What you are asked to do: Provide an exact copy of the data, excluding the images.

Supplied information:
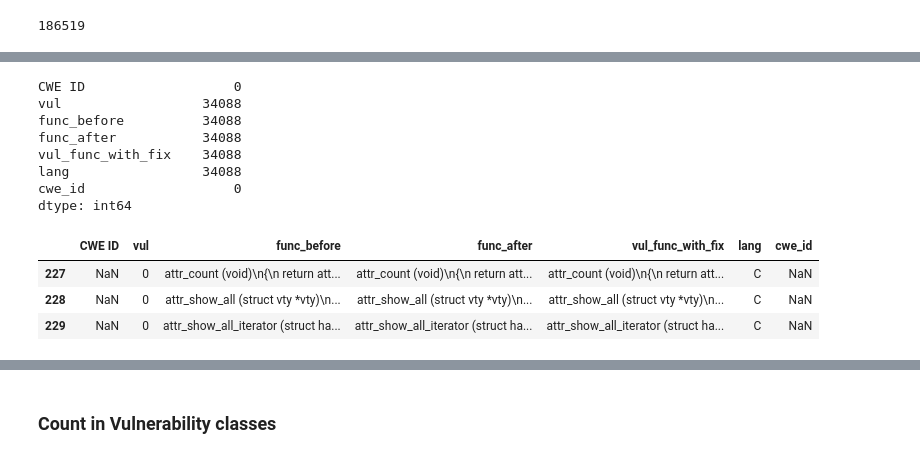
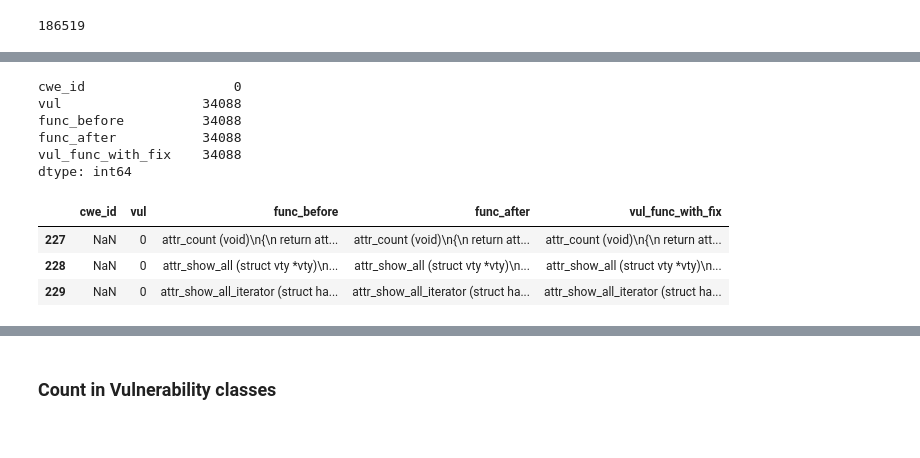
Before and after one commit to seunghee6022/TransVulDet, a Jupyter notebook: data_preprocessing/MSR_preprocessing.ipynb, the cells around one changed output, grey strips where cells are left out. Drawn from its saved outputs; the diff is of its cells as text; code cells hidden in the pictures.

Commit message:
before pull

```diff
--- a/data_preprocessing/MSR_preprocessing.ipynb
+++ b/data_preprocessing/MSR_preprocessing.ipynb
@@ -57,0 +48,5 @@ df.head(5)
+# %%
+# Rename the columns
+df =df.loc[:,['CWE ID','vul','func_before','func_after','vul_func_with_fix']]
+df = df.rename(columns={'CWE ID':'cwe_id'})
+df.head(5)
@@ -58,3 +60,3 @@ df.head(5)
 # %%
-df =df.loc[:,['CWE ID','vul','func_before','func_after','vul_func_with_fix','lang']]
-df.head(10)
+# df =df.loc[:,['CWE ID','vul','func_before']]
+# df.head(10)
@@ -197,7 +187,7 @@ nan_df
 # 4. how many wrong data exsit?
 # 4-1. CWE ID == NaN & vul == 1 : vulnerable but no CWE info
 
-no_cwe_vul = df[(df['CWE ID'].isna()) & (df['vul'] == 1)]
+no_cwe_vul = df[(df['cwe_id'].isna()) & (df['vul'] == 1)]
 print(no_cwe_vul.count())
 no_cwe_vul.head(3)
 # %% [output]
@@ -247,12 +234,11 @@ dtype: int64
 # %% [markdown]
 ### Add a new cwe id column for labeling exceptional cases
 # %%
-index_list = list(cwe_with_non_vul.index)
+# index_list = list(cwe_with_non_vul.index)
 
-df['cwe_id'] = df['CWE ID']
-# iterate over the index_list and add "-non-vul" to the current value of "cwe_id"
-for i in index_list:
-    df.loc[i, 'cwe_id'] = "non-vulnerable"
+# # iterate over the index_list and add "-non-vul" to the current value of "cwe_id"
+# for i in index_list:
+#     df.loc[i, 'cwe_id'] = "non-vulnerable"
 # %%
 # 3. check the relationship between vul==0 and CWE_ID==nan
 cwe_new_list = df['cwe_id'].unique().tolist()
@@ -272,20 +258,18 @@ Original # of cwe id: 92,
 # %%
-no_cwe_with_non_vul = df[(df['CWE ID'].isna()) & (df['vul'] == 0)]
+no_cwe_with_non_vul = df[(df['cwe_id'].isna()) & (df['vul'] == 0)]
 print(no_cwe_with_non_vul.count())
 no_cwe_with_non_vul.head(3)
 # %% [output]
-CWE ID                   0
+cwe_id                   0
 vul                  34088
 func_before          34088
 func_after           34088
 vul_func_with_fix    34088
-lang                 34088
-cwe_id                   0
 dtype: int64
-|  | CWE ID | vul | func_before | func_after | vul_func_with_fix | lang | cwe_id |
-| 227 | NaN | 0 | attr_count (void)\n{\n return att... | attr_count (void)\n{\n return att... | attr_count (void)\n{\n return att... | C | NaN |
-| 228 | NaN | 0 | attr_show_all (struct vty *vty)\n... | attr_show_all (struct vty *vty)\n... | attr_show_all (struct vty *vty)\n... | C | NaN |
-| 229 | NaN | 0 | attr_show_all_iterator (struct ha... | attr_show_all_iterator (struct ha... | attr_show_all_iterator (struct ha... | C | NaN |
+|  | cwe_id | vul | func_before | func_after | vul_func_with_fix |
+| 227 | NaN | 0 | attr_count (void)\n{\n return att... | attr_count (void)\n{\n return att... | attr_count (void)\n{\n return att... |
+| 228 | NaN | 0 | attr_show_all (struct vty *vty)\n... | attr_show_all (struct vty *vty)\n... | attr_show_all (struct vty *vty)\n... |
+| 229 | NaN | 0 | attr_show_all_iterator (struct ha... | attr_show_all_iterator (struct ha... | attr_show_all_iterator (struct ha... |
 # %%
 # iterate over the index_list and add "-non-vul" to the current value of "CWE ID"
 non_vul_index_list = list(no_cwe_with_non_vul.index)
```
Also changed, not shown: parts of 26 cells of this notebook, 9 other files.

Output for this task:
Before and after one commit to seunghee6022/TransVulDet, a Jupyter notebook: data_preprocessing/MSR_preprocessing.ipynb, the cells around one changed output, grey strips where cells are left out. Drawn from its saved outputs; the diff is of its cells as text; code cells hidden in the pictures.

Commit message:
before pull

```diff
--- a/data_preprocessing/MSR_preprocessing.ipynb
+++ b/data_preprocessing/MSR_preprocessing.ipynb
@@ -57,0 +48,5 @@ df.head(5)
+# %%
+# Rename the columns
+df =df.loc[:,['CWE ID','vul','func_before','func_after','vul_func_with_fix']]
+df = df.rename(columns={'CWE ID':'cwe_id'})
+df.head(5)
@@ -58,3 +60,3 @@ df.head(5)
 # %%
-df =df.loc[:,['CWE ID','vul','func_before','func_after','vul_func_with_fix','lang']]
-df.head(10)
+# df =df.loc[:,['CWE ID','vul','func_before']]
+# df.head(10)
@@ -197,7 +187,7 @@ nan_df
 # 4. how many wrong data exsit?
 # 4-1. CWE ID == NaN & vul == 1 : vulnerable but no CWE info
 
-no_cwe_vul = df[(df['CWE ID'].isna()) & (df['vul'] == 1)]
+no_cwe_vul = df[(df['cwe_id'].isna()) & (df['vul'] == 1)]
 print(no_cwe_vul.count())
 no_cwe_vul.head(3)
 # %% [output]
@@ -247,12 +234,11 @@ dtype: int64
 # %% [markdown]
 ### Add a new cwe id column for labeling exceptional cases
 # %%
-index_list = list(cwe_with_non_vul.index)
+# index_list = list(cwe_with_non_vul.index)
 
-df['cwe_id'] = df['CWE ID']
-# iterate over the index_list and add "-non-vul" to the current value of "cwe_id"
-for i in index_list:
-    df.loc[i, 'cwe_id'] = "non-vulnerable"
+# # iterate over the index_list and add "-non-vul" to the current value of "cwe_id"
+# for i in index_list:
+#     df.loc[i, 'cwe_id'] = "non-vulnerable"
 # %%
 # 3. check the relationship between vul==0 and CWE_ID==nan
 cwe_new_list = df['cwe_id'].unique().tolist()
@@ -272,20 +258,18 @@ Original # of cwe id: 92,
 # %%
-no_cwe_with_non_vul = df[(df['CWE ID'].isna()) & (df['vul'] == 0)]
+no_cwe_with_non_vul = df[(df['cwe_id'].isna()) & (df['vul'] == 0)]
 print(no_cwe_with_non_vul.count())
 no_cwe_with_non_vul.head(3)
 # %% [output]
-CWE ID                   0
+cwe_id                   0
 vul                  34088
 func_before          34088
 func_after           34088
 vul_func_with_fix    34088
-lang                 34088
-cwe_id                   0
 dtype: int64
-|  | CWE ID | vul | func_before | func_after | vul_func_with_fix | lang | cwe_id |
-| 227 | NaN | 0 | attr_count (void)\n{\n return att... | attr_count (void)\n{\n return att... | attr_count (void)\n{\n return att... | C | NaN |
-| 228 | NaN | 0 | attr_show_all (struct vty *vty)\n... | attr_show_all (struct vty *vty)\n... | attr_show_all (struct vty *vty)\n... | C | NaN |
-| 229 | NaN | 0 | attr_show_all_iterator (struct ha... | attr_show_all_iterator (struct ha... | attr_show_all_iterator (struct ha... | C | NaN |
+|  | cwe_id | vul | func_before | func_after | vul_func_with_fix |
+| 227 | NaN | 0 | attr_count (void)\n{\n return att... | attr_count (void)\n{\n return att... | attr_count (void)\n{\n return att... |
+| 228 | NaN | 0 | attr_show_all (struct vty *vty)\n... | attr_show_all (struct vty *vty)\n... | attr_show_all (struct vty *vty)\n... |
+| 229 | NaN | 0 | attr_show_all_iterator (struct ha... | attr_show_all_iterator (struct ha... | attr_show_all_iterator (struct ha... |
 # %%
 # iterate over the index_list and add "-non-vul" to the current value of "CWE ID"
 non_vul_index_list = list(no_cwe_with_non_vul.index)
```
Also changed, not shown: parts of 26 cells of this notebook, 9 other files.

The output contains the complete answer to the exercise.